> **Task to complete**
Copies of all lines that contain "components" are needed; take them from the data below.

START Given data

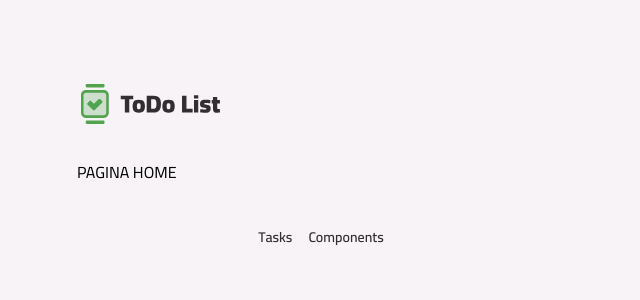
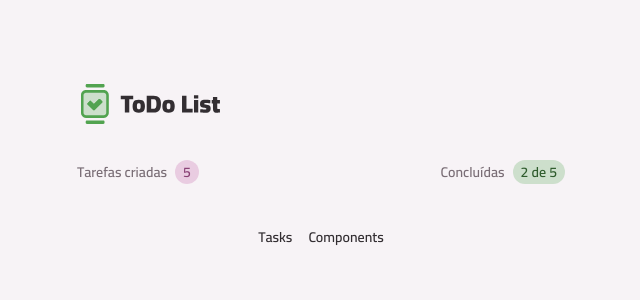
Before and after one commit to luishng/todo-reactjs-tailwind-2025, a React (Vite) app: page / in a window 1280 px wide. Shown: the top 300 px of the page, without its empty margins (319-959 px from the left). Built offline with nearby package versions, Linux system fonts and the light colour scheme.

Commit message:
feat: create tasks core component

```diff
--- /dev/null
+++ b/src/core-components/tasks-summary.tsx
@@ -0,0 +1,18 @@
+import Badge from "../components/badge";
+import Text from "../components/text";
+
+export default function TasksSummary() {
+  return (
+    <>
+      <div className="flex items-center gap-2">
+        <Text variant="body-sm-bold" className="!text-gray-300">Tarefas criadas</Text>
+        <Badge variant="secondary">5</Badge>
+      </div>
+
+      <div className="flex items-center gap-2">
+        <Text variant="body-sm-bold" className="!text-gray-300">Concluídas</Text>
+        <Badge variant="primary">2 de 5</Badge>
+      </div>
+    </>
+  )
+}
--- a/src/pages/page-home.tsx
+++ b/src/pages/page-home.tsx
@@ -1,7 +1,12 @@
 import Container from "../components/container";
+import TasksSummary from "../core-components/tasks-summary";
 
 export default function PageHome() {
   return (
-    <Container>PAGINA HOME</Container>
+    <Container as="article" className="space-y-3">
+      <header className="flex items-center justify-between">
+        <TasksSummary />
+      </header>
+    </Container>
   )
 }
```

END Given data

> **Output of the exercise**
+++ b/src/core-components/tasks-summary.tsx
+import Badge from "../components/badge";
+import Text from "../components/text";
 import Container from "../components/container";
+import TasksSummary from "../core-components/tasks-summary";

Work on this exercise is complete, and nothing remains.